Similar to many follow-ups to global successes such alike the 2013 original, Frozen II goes for broke by implementing one thing after another after another. The story is thicker, the world more populated, the sentiments more dense. It’s a convoluted film even for adults, and while it has the best intentions and sports some revolutionary visuals, Frozen II can’t quite match the heights of its (in my opinion vastly over-rated) predecessor. The warmth of the picture isn’t matched by the cold and confusing script or the mostly dull songs.
Undeniably cute from the start, the movie opens up on the two sisters as children, playing in their room until their father King Agnarr (Alfred Molina) sits them down for a late night story. He recounts how King Renuard (Jeremy Sisto), his own late father, once established a treaty with the Northuldra tribe in their home the Enchanted Forest. It’s a place where all the elements of Mother Nature are there to help the land and the people prosper, so long as peace is maintained. A battle erupts, the spirits create a wall of mist, and those inside remain trapped until the film picks up later on, three years after the events of the previous picture.

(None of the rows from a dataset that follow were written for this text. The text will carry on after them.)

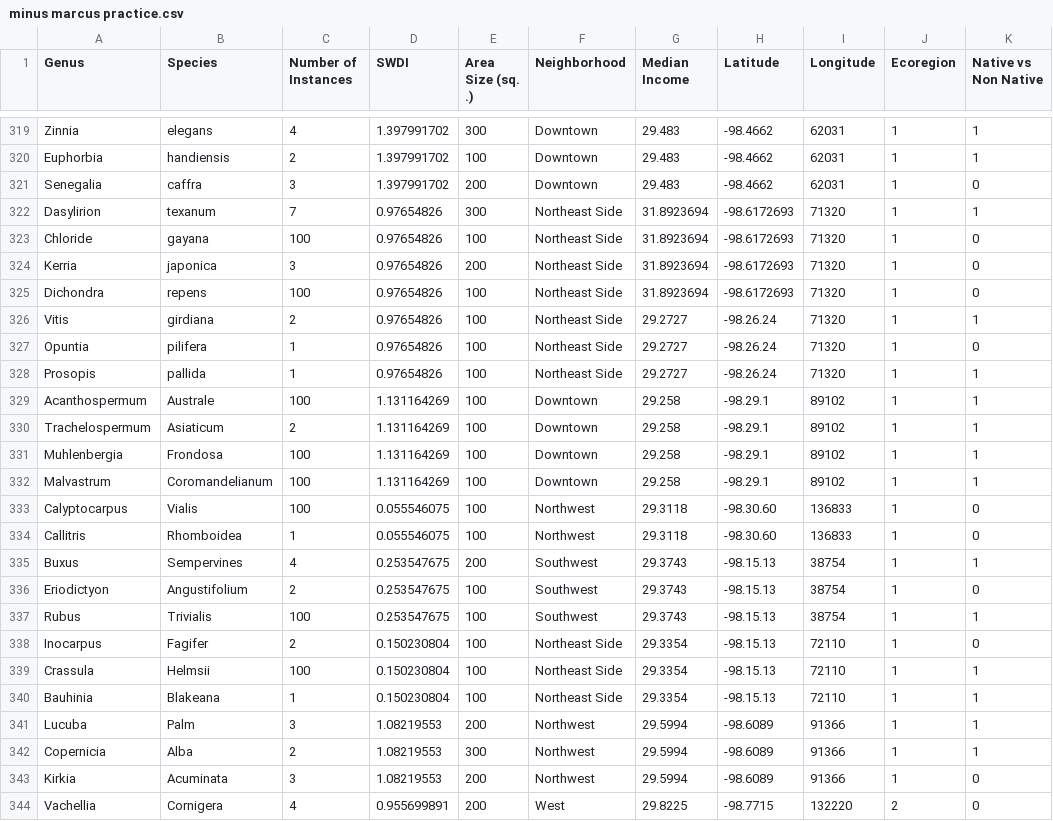
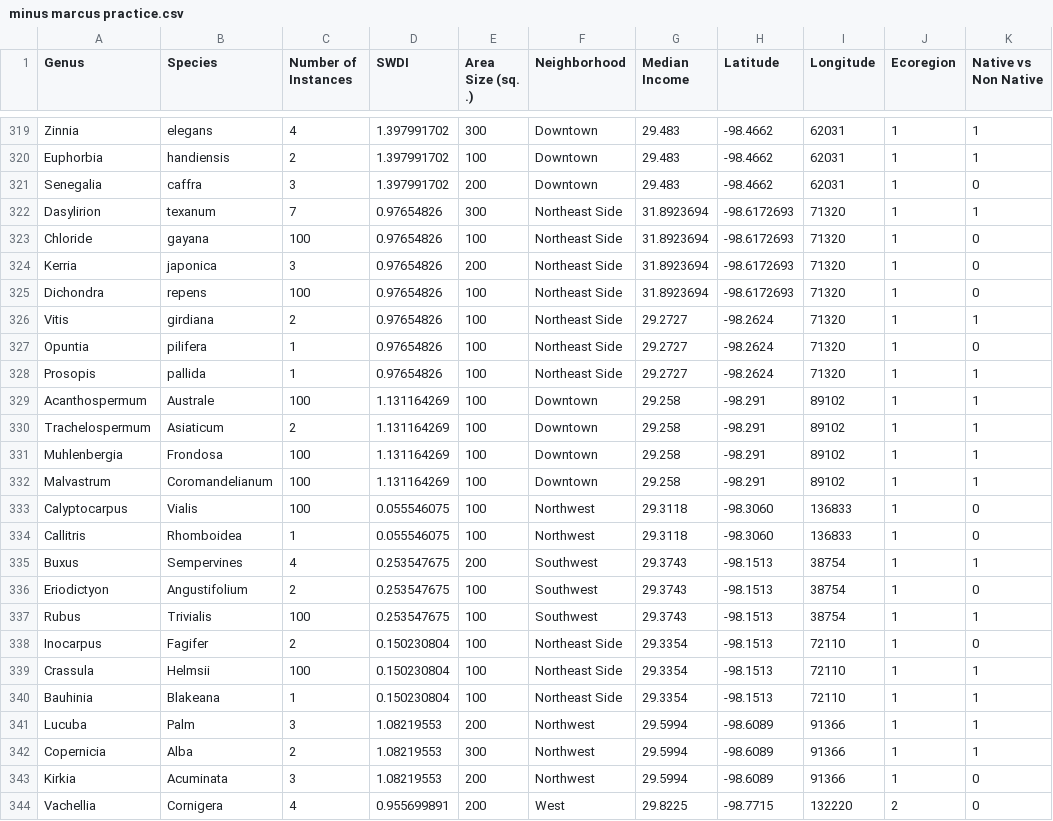
Before and after one commit to ikpattjason/BIOL-3304, a CSV file: minus marcus practice.csv, drawn as a sheet; only a part is shown, gaps mark what is left out; the diff covers the shown part only.

Commit message:
Add files via upload

```diff
--- a/minus marcus practice.csv
+++ b/minus marcus practice.csv
@@ -325,17 +325,17 @@ Kerria,japonica,3,0.97654826,200,Northeast Side,31.8923694,-98.6172693,71320,1,0
 Dichondra,repens,100,0.97654826,100,Northeast Side,31.8923694,-98.6172693,71320,1,0
-Vitis,girdiana,2,0.97654826,100,Northeast Side,29.2727,-98.26.24,71320,1,1
-Opuntia,pilifera,1,0.97654826,100,Northeast Side,29.2727,-98.26.24,71320,1,0
-Prosopis,pallida,1,0.97654826,100,Northeast Side,29.2727,-98.26.24,71320,1,1
-Acanthospermum,Australe,100,1.131164269,100,Downtown,29.258,-98.29.1,89102,1,1
-Trachelospermum,Asiaticum,2,1.131164269,100,Downtown,29.258,-98.29.1,89102,1,1
-Muhlenbergia,Frondosa,100,1.131164269,100,Downtown,29.258,-98.29.1,89102,1,1
-Malvastrum ,Coromandelianum,100,1.131164269,100,Downtown,29.258,-98.29.1,89102,1,1
-Calyptocarpus,Vialis,100,0.055546075,100,Northwest,29.3118,-98.30.60,136833,1,0
-Callitris,Rhomboidea,1,0.055546075,100,Northwest,29.3118,-98.30.60,136833,1,0
-Buxus,Sempervines,4,0.253547675,200,Southwest,29.3743,-98.15.13,38754,1,1
-Eriodictyon,Angustifolium,2,0.253547675,100,Southwest,29.3743,-98.15.13,38754,1,0
-Rubus,Trivialis,100,0.253547675,100,Southwest,29.3743,-98.15.13,38754,1,1
-Inocarpus,Fagifer,2,0.150230804,100,Northeast Side,29.3354,-98.15.13,72110,1,0
-Crassula,Helmsii,100,0.150230804,100,Northeast Side,29.3354,-98.15.13,72110,1,1
-Bauhinia,Blakeana,1,0.150230804,100,Northeast Side,29.3354,-98.15.13,72110,1,1
+Vitis,girdiana,2,0.97654826,100,Northeast Side,29.2727,-98.2624,71320,1,1
+Opuntia,pilifera,1,0.97654826,100,Northeast Side,29.2727,-98.2624,71320,1,0
+Prosopis,pallida,1,0.97654826,100,Northeast Side,29.2727,-98.2624,71320,1,1
+Acanthospermum,Australe,100,1.131164269,100,Downtown,29.258,-98.291,89102,1,1
+Trachelospermum,Asiaticum,2,1.131164269,100,Downtown,29.258,-98.291,89102,1,1
+Muhlenbergia,Frondosa,100,1.131164269,100,Downtown,29.258,-98.291,89102,1,1
+Malvastrum ,Coromandelianum,100,1.131164269,100,Downtown,29.258,-98.291,89102,1,1
+Calyptocarpus,Vialis,100,0.055546075,100,Northwest,29.3118,-98.3060,136833,1,0
+Callitris,Rhomboidea,1,0.055546075,100,Northwest,29.3118,-98.3060,136833,1,0
+Buxus,Sempervines,4,0.253547675,200,Southwest,29.3743,-98.1513,38754,1,1
+Eriodictyon,Angustifolium,2,0.253547675,100,Southwest,29.3743,-98.1513,38754,1,0
+Rubus,Trivialis,100,0.253547675,100,Southwest,29.3743,-98.1513,38754,1,1
+Inocarpus,Fagifer,2,0.150230804,100,Northeast Side,29.3354,-98.1513,72110,1,0
+Crassula,Helmsii,100,0.150230804,100,Northeast Side,29.3354,-98.1513,72110,1,1
+Bauhinia,Blakeana,1,0.150230804,100,Northeast Side,29.3354,-98.1513,72110,1,1
 Lucuba,Palm,3,1.08219553,200,Northwest,29.5994,-98.6089,91366,1,1
```
Also changed, not shown: 8 edited cells elsewhere in this file.
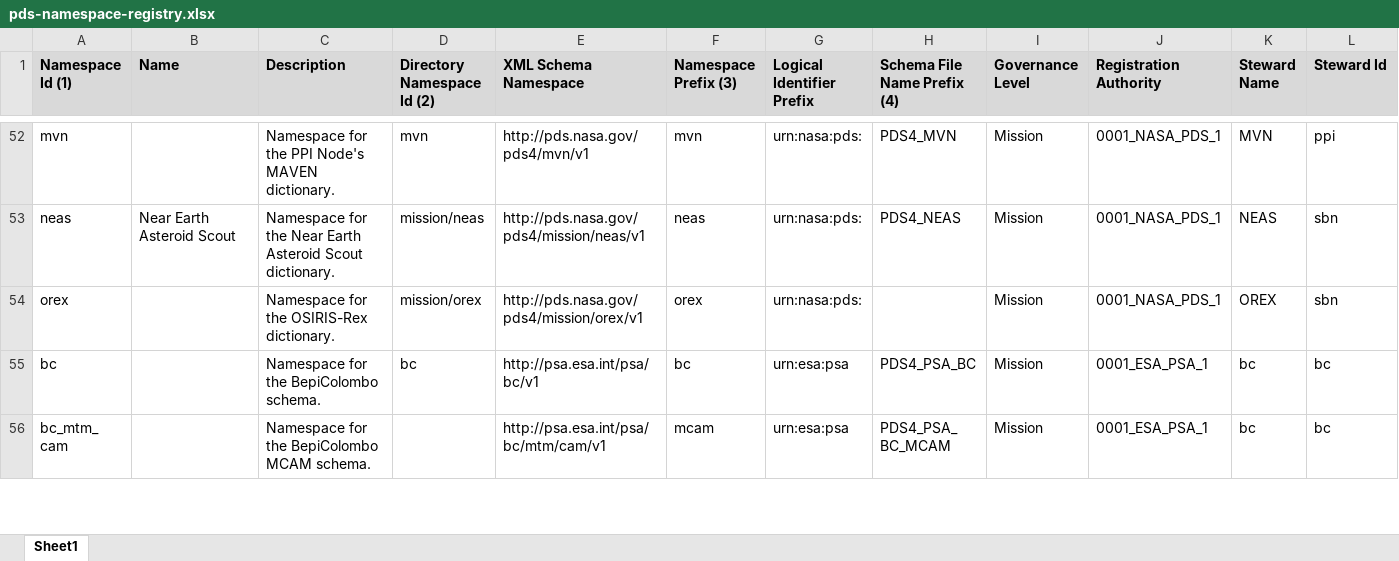
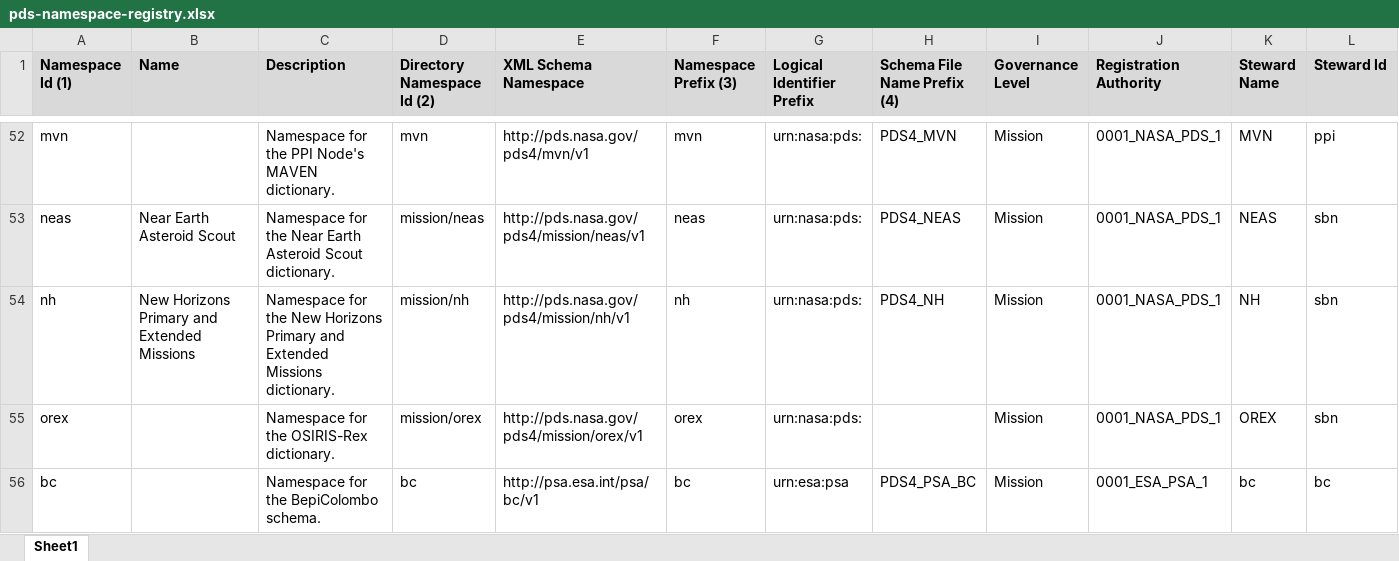
Before and after one commit to NASA-PDS/pds4-information-model, an Excel workbook: docs/namespace-registry/pds-namespace-registry.xlsx, sheet Sheet1, drawn as a sheet; only a part is shown, gaps mark what is left out; the shorter side is filled out with more unchanged rows; values as stored, in another font and other column widths than the file's, no borders; rows hold the shown columns only; the diff names each change by its address in the sheet, - before the commit and + after, or states it on an @@ line.

Commit message:
Issue #240 : Namespace - add "nh"
Add the namespaces "nh" to the Namespace Registry and the config.properties file.
nh - New Horizons Primary and Extended Missions

@c-suh  [namespace-registry] add new namespace "nh" #240

Resolves #240

```diff
--- a/docs/namespace-registry/pds-namespace-registry.xlsx (sheet Sheet1)
+++ b/docs/namespace-registry/pds-namespace-registry.xlsx (sheet Sheet1)
+row 54: nh | New Horizons Primary and Extended Missions | Namespace for the New Horizons Primary and Extended Missions dictionary. | mission/nh | http://pds.nasa.gov/pds4/mission/nh/v1 | nh | urn:nasa:pds: | PDS4_NH | Mission | 0001_NASA_PDS_1 | NH | sbn
```
Also changed, not shown: 3 other files.
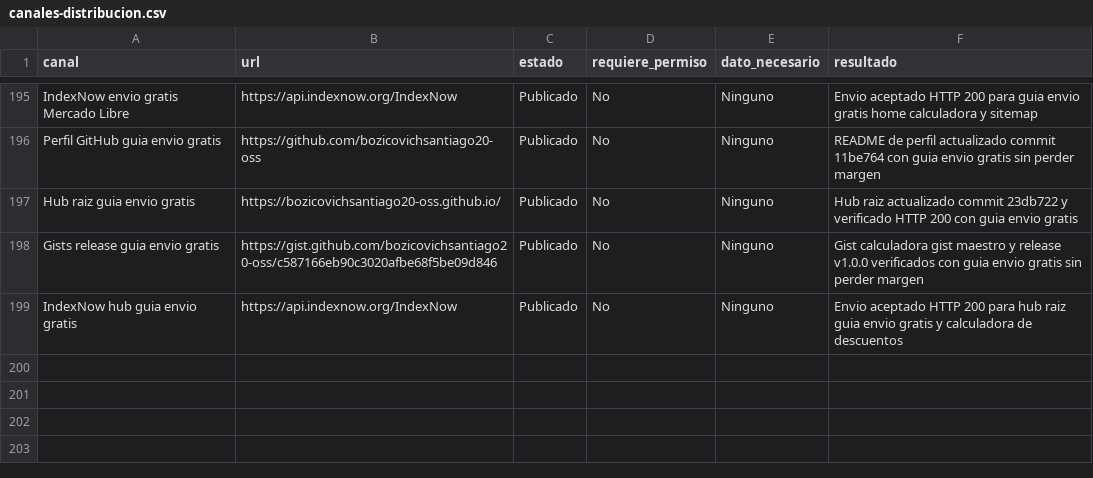
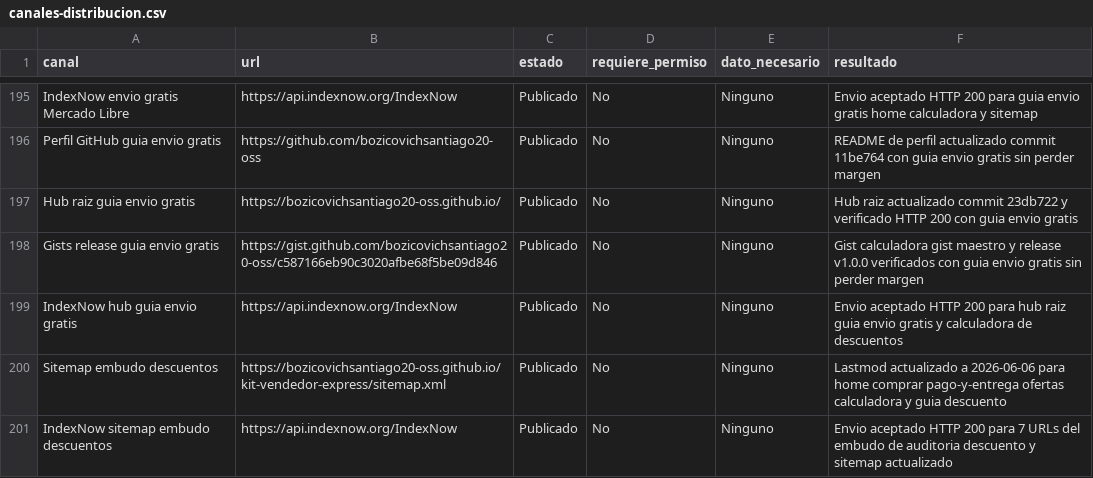
Before and after one commit to bozicovichsantiago20-oss/kit-vendedor-express, a CSV file: operacion/canales-distribucion.csv, drawn as a sheet; only a part is shown, gaps mark what is left out; the diff names each change by its address in the sheet, - before the commit and + after, or states it on an @@ line.

Commit message:
Update discount funnel sitemap records

```diff
--- a/operacion/canales-distribucion.csv
+++ b/operacion/canales-distribucion.csv
+row 200: Sitemap embudo descuentos | https://bozicovichsantiago20-oss.github.io/kit-vendedor-express/sitemap.xml | Publicado | No | Ninguno | Lastmod actualizado a 2026-06-06 para home comprar pago-y-entrega ofertas calculadora y guia descuento
+row 201: IndexNow sitemap embudo descuentos | https://api.indexnow.org/IndexNow | Publicado | No | Ninguno | Envio aceptado HTTP 200 para 7 URLs del embudo de auditoria descuento y sitemap actualizado
```
Also changed, not shown: operacion/registro-cobros.csv, 2 other files.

Queen Elsa’s (Idina Menzel) time atop the throne of Arendelle seems prosperous and calm until she hears a melodic calling out to her. Anna (Kristen Bell) supports her sister, walks the streets with Olaf (Josh Gad) and Sven, and unintentionally thwarts just about every proposal opportunity for Kristoff (Jonathan Groff). As you could probably guess , the group eventually treks into the mist, hoping to find the source of the voice, to right some wrongs, and to discover the truth of their past. Frozen II is definitely a darker, more ambitious film than the first installment, which seems to have made it less memorable and intimate. The new locations are lavish and the fresh faces liven things up with a few laughs, but they also take time away from the central characters so many have come to love. There’s simply too much going on.
I hate to be so critical of something that countless people poured years of their life into. So on that front, I will say Frozen II once again packs a wonderful story full of themes centered around self-acceptance, humility, and how we must treat others the way we’d like to be treated. The movie has a great message of empathy, both for children and adults. However, it’s all slowed down by far too much empty, senseless plot. Frozen II is without a doubt the best looking animated film I’ve seen this year (a great sequence with Elsa using her powers to battle against strong waters is visually stunning), yet the movie stirs up so much chaos and adds so many forgettable characters that the ice never gets a chance to firm up. Frozen II doesn’t crash through to the freezing waters below, but the spiderwebs on the surface show that the film exited the rink just barely in the nick of time.
“Fear is what can’t be trusted.”
Rating: 3 out of 5